BY LAUREN MAULDIN
Whether you show on the local circuit or at the biggest AA shows in the country, chances are you’ve reviewed a new list of rules that have appeared during the pandemic. Each state and facility has their own guidelines, but some common themes are:
- Face coverings must be worn by anyone not on a horse
- Only one parent allowed per junior entry
- No spectators
- No group seating at barn setups
- Grandstands/bleachers closed or enforcing social distancing
- Exhibitors must leave the facility an hour after their classes are done
- Courses are handed out versus posted around the facility
- Overall capacity is down as low as 50%
If you’re anything like me, you might have taken a look at all of those regulations and thought, Ugh do I even want to bother?
I know I had those feelings when I looked at our local circuit guidelines—especially banning spectators and our normal hang outs at the barn areas. And truly, if it weren’t for the fact that I needed to get my green OTTB off the property I might have passed on showing this year all together. I couldn’t imagine how it would be without a big barn family gathered at the barn to cheer each other on with snacks and camaraderie.
Walking up to the temperature check and health screening on the first day of the horse show, that feeling of dread and unfamiliarity felt stronger than ever. But as I began to set up the stall for my baby horse and walk him around the property, I waved hello to friends I hadn’t seen in a year. Behind the safety of my homemade mask, I caught up on the local circuit gossip. And when I swung a leg over to school my baby horse for the first time off the property, I suddenly wasn’t focused on all of the anxiety of the world. For the first time in months, the pandemic melted away and I was just normal Lauren taking deep breaths to give my horse a good ride and good experience at the show.
That’s when I realized that the core of showing hasn’t changed at all.
Things look so different now. It feels like the news cycle changes faster than I keep up—even when I’m anxiously watching and reading all the things way more than I should. And as much as I hate to admit it, I don’t think things are returning to normal anytime soon.
In my personal life, I made a decision a few months ago that I wasn’t going to put life on hold until the pandemic was over… because I don’t know if it’ll ever truly be “over.” No, this doesn’t mean I’m running wild downtown at crowded bars without a face mask, but it does mean that I’m adapting new routines and habits into my life. Since I can’t frequent my normal happy hour spots with friends, I host and attend socially distant patio gatherings outside. Traveling is out of the question right now, so I’ve taken up hiking to find beautiful new places within my city. I’m doing my best to keep putting a positive foot forward as safely as possible, and this includes horse showing.

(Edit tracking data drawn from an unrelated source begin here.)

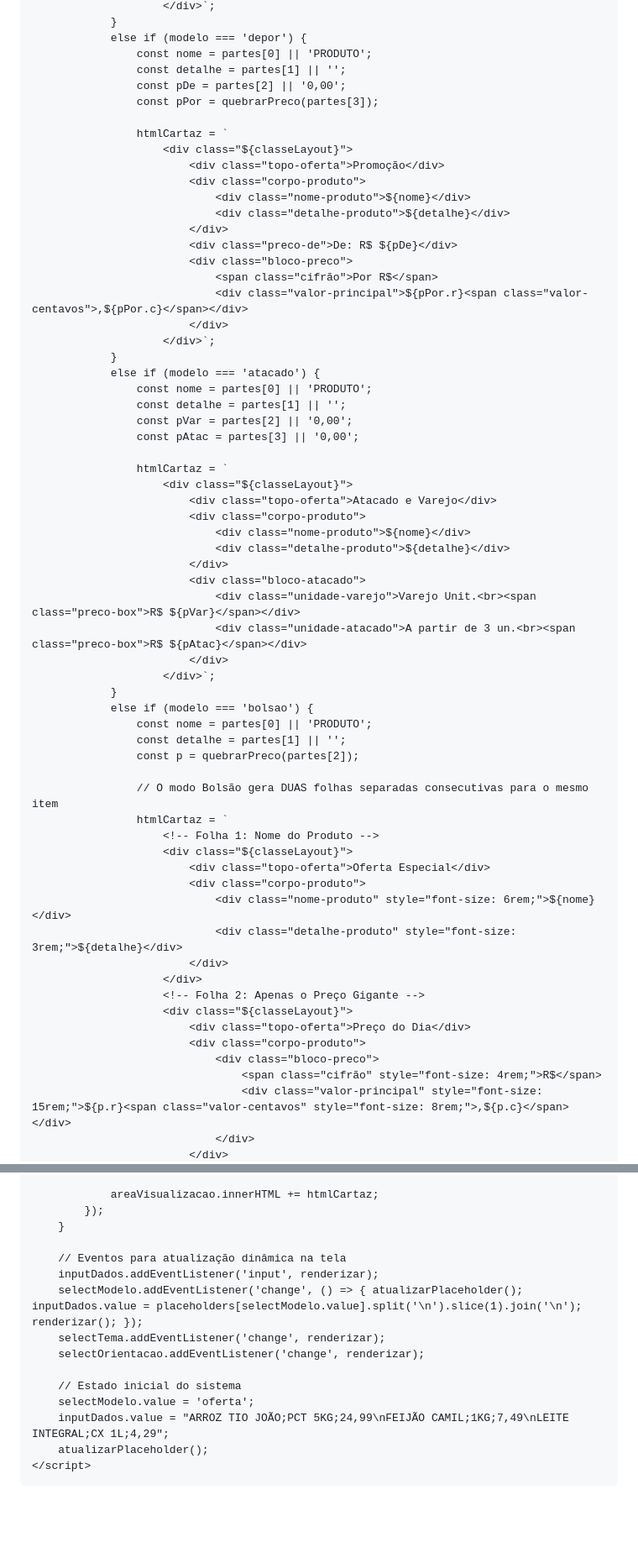
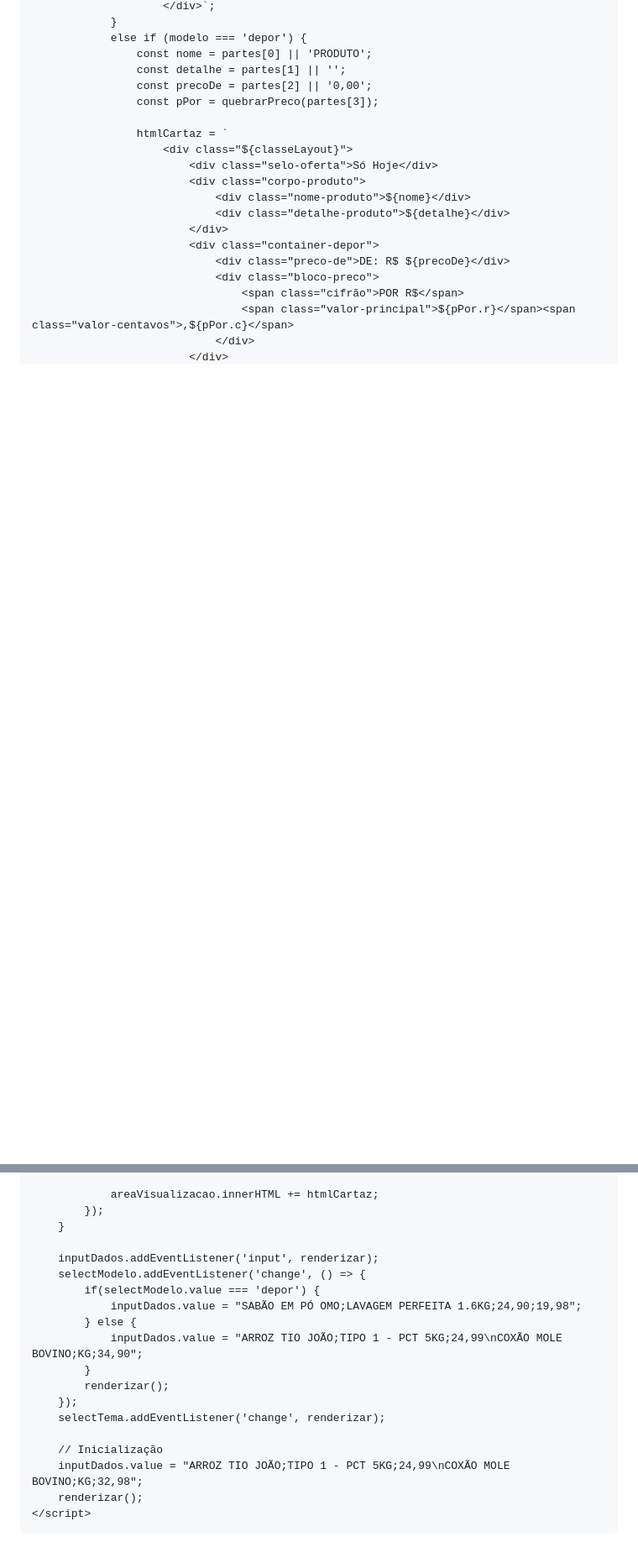
Before and after one commit to ismaelcarlos643-netizen/Cartazista.com, a Markdown page: README.md, 2 parts joined by grey strips. Shown at 84% size. Drawn GitHub-style; blank space fills up the shorter version.

```diff
--- a/README.md
+++ b/README.md
@@ -192,63 +193,20 @@
                 else if (modelo === 'depor') {
                     const nome = partes[0] || 'PRODUTO';
                     const detalhe = partes[1] || '';
-                    const pDe = partes[2] || '0,00';
+                    const precoDe = partes[2] || '0,00';
                     const pPor = quebrarPreco(partes[3]);
 
                     htmlCartaz = `
                         <div class="${classeLayout}">
-                            <div class="topo-oferta">Promoção</div>
+                            <div class="selo-oferta">Só Hoje</div>
                             <div class="corpo-produto">
                                 <div class="nome-produto">${nome}</div>
                                 <div class="detalhe-produto">${detalhe}</div>
                             </div>
-                            <div class="preco-de">De: R$ ${pDe}</div>
-                            <div class="bloco-preco">
-                                <span class="cifrão">Por R$</span>
-                                <div class="valor-principal">${pPor.r}<span class="valor-centavos">,${pPor.c}</span></div>
-                            </div>
-                        </div>`;
-                }
-                else if (modelo === 'atacado') {
-                    const nome = partes[0] || 'PRODUTO';
-                    const detalhe = partes[1] || '';
-                    const pVar = partes[2] || '0,00';
-                    const pAtac = partes[3] || '0,00';
-
-                    htmlCartaz = `
-                        <div class="${classeLayout}">
-                            <div class="topo-oferta">Atacado e Varejo</div>
-                            <div class="corpo-produto">
-                                <div class="nome-produto">${nome}</div>
-                                <div class="detalhe-produto">${detalhe}</div>
-                            </div>
-                            <div class="bloco-atacado">
-                                <div class="unidade-varejo">Varejo Unit.<br><span class="preco-box">R$ ${pVar}</span></div>
-                                <div class="unidade-atacado">A partir de 3 un.<br><span class="preco-box">R$ ${pAtac}</span></div>
-                            </div>
-                        </div>`;
-                }
-                else if (modelo === 'bolsao') {
-                    const nome = partes[0] || 'PRODUTO';
-                    const detalhe = partes[1] || '';
-                    const p = quebrarPreco(partes[2]);
-
-                    // O modo Bolsão gera DUAS folhas separadas consecutivas para o mesmo item
-                    htmlCartaz = `
-                        <!-- Folha 1: Nome do Produto -->
-                        <div class="${classeLayout}">
-                            <div class="topo-oferta">Oferta Especial</div>
-                            <div class="corpo-produto">
-                                <div class="nome-produto" style="font-size: 6rem;">${nome}</div>
-                                <div class="detalhe-produto" style="font-size: 3rem;">${detalhe}</div>
-                            </div>
-                        </div>
-                        <!-- Folha 2: Apenas o Preço Gigante -->
-                        <div class="${classeLayout}">
-                            <div class="topo-oferta">Preço do Dia</div>
-                            <div class="corpo-produto">
+                            <div class="container-depor">
+                                <div class="preco-de">DE: R$ ${precoDe}</div>
                                 <div class="bloco-preco">
-                                    <span class="cifrão" style="font-size: 4rem;">R$</span>
-                                    <div class="valor-principal" style="font-size: 15rem;">${p.r}<span class="valor-centavos" style="font-size: 8rem;">,${p.c}</span></div>
+                                    <span class="cifrão">POR R$</span>
+                                    <span class="valor-principal">${pPor.r}</span><span class="valor-centavos">,${pPor.c}</span>
                                 </div>
                             </div>
@@ -259,16 +218,20 @@
             });
         }
 
-        // Eventos para atualização dinâmica na tela
         inputDados.addEventListener('input', renderizar);
-        selectModelo.addEventListener('change', () => { atualizarPlaceholder(); inputDados.value = placeholders[selectModelo.value].split('\n').slice(1).join('\n'); renderizar(); });
+        selectModelo.addEventListener('change', () => {
+            if(selectModelo.value === 'depor') {
+                inputDados.value = "SABÃO EM PÓ OMO;LAVAGEM PERFEITA 1.6KG;24,90;19,98";
+            } else {
+                inputDados.value = "ARROZ TIO JOÃO;TIPO 1 - PCT 5KG;24,99\nCOXÃO MOLE BOVINO;KG;34,90";
+            }
+            renderizar();
+        });
         selectTema.addEventListener('change', renderizar);
-        selectOrientacao.addEventListener('change', renderizar);
 
-        // Estado inicial do sistema
-        selectModelo.value = 'oferta';
-        inputDados.value = "ARROZ TIO JOÃO;PCT 5KG;24,99\nFEIJÃO CAMIL;1KG;7,49\nLEITE INTEGRAL;CX 1L;4,29";
-        atualizarPlaceholder();
+        // Inicialização
+        inputDados.value = "ARROZ TIO JOÃO;TIPO 1 - PCT 5KG;24,99\nCOXÃO MOLE BOVINO;KG;32,98";
+        renderizar();
     </script>
 </body>
 </html>
```
Also changed, not shown: other parts of README.md (+96 -94 lines).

There’s a lot about showing that feels different right now. I’ll admit, it’s a little jarring to see the familiar faces in the schooling ring obscured by masks and scarves. But a lot of it is the same as it’s always been.
There are naughty ponies. “That” rider is still that rider. There are milestones you see your friends and barn family accomplish, and you congratulate them with a happy heart instead of a hug. We are all still working to better ourselves and our horses, and relish in the recognition that showing can offer.
For me, my first Covid show was also my first show since my heart horse died. Even though I only did a flat class to give my baby horse experience, I felt like I won overall champion when I picked up our sticky lead correctly and walked away with a ribbon. In that moment, I was a normal equestrian accomplishing her goal in a very unusual time for our world.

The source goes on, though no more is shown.